## Actors all the way down

Recently, there has been renewed interest in meta-circular interpreters. For example, see ActorScript, Fexpr the Ultimate Lambda, and Dale Schumacher's recent posts.

Here is the lambda calculus in ActorScript:

"lambda" id body ~~ eval(env) --> (argument) -->body.eval(Environment(id,argument, env))

Environment(id, value, env) ~~ lookup(id2) --> id=id2 ?~ true --> value ?? false --> env.lookup(id) ~?

Operator Operand ~~ eval(environment) --> Operator.eval(environment)(Operand.eval(environment))

Identifier ~~ eval(environment) --> environment.lookup(Identifier)

## Comment viewing options

### Fexprs

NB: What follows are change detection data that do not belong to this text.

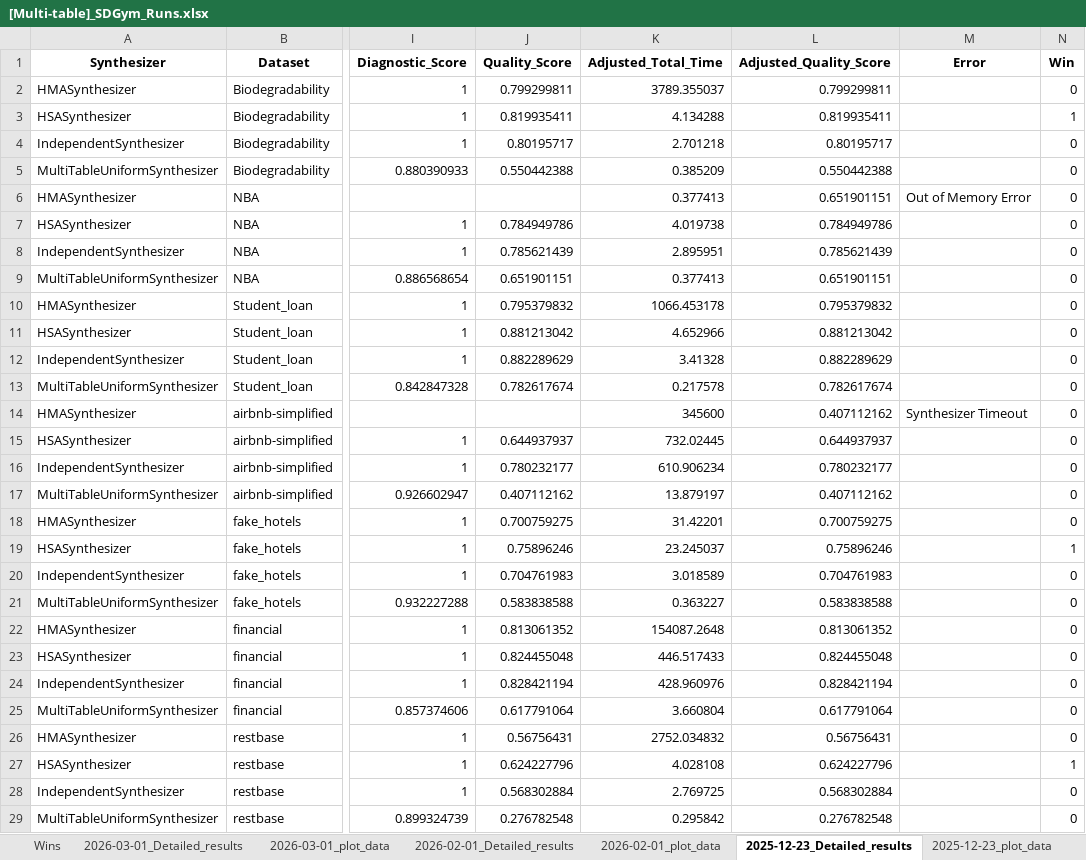
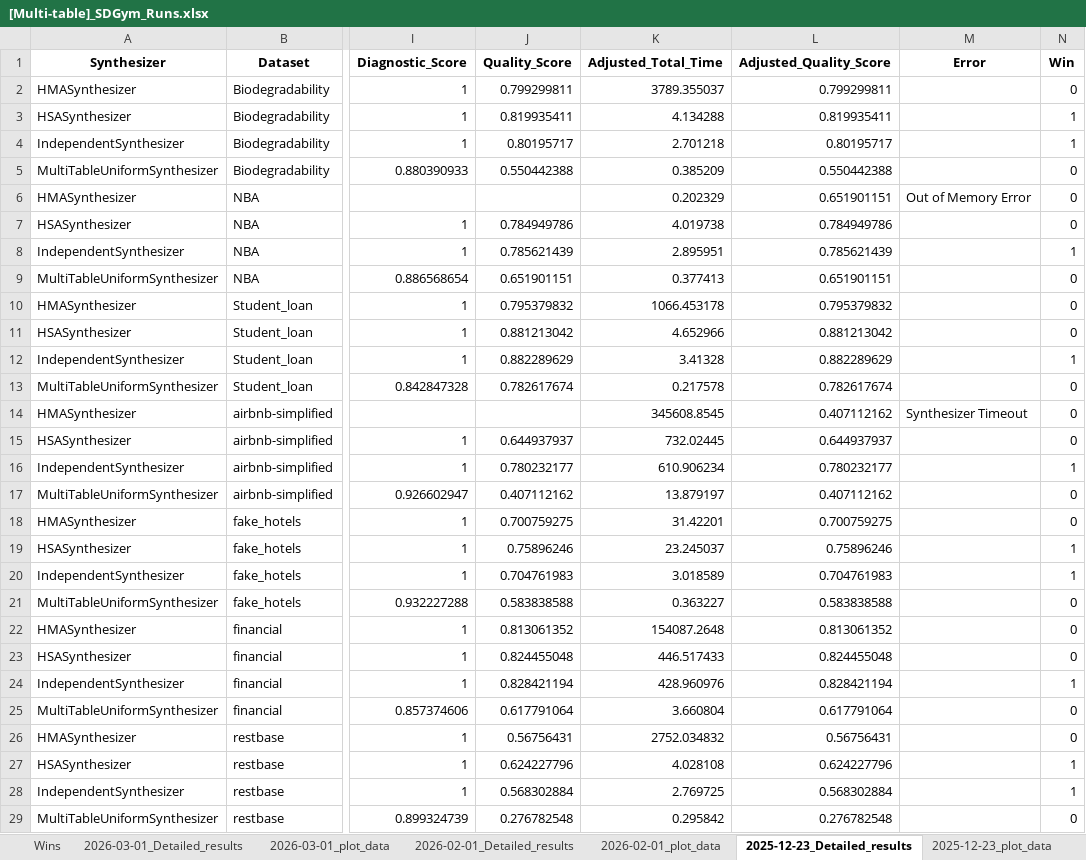
Before and after one commit to sdv-dev/sdv-dev.github.io, an Excel workbook: assets/sdgym-leaderboard-files/[Multi-table]_SDGym_Runs.xlsx, sheet 2025-12-23_Detailed_results, drawn as a sheet; only a part is shown, gaps mark what is left out; values as stored, in another font and other column widths than the file's, no borders; the diff names each change by its address in the sheet, - before the commit and + after, or states it on an @@ line.

```diff
--- a/assets/sdgym-leaderboard-files/[Multi-table]_SDGym_Runs.xlsx (sheet 2025-12-23_Detailed_results)
+++ b/assets/sdgym-leaderboard-files/[Multi-table]_SDGym_Runs.xlsx (sheet 2025-12-23_Detailed_results)
-N4 (Win): 0
+N4 (Win): 1
-K6 (Adjusted_Total_Time): 0.377413
+K6 (Adjusted_Total_Time): 0.202329
-N8 (Win): 0
+N8 (Win): 1
-N12 (Win): 0
+N12 (Win): 1
-K14 (Adjusted_Total_Time): 345600
+K14 (Adjusted_Total_Time): 345608.8545
-N16 (Win): 0
+N16 (Win): 1
-N20 (Win): 0
+N20 (Win): 1
-N24 (Win): 0
+N24 (Win): 1
-N28 (Win): 0
+N28 (Win): 1
```
Also changed, not shown: sheet 2026-03-01_Detailed_results, sheet 2026-02-01_Detailed_results, sheet 2026-03-01_plot_data, sheet Wins, assets/sdgym-leaderboard-files/Dataset_Details.xlsx, assets/sdgym-leaderboard-files/Model_Details.xlsx, 1 other file.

Alan Kay comments on Fexpr the Ultimate Lambda:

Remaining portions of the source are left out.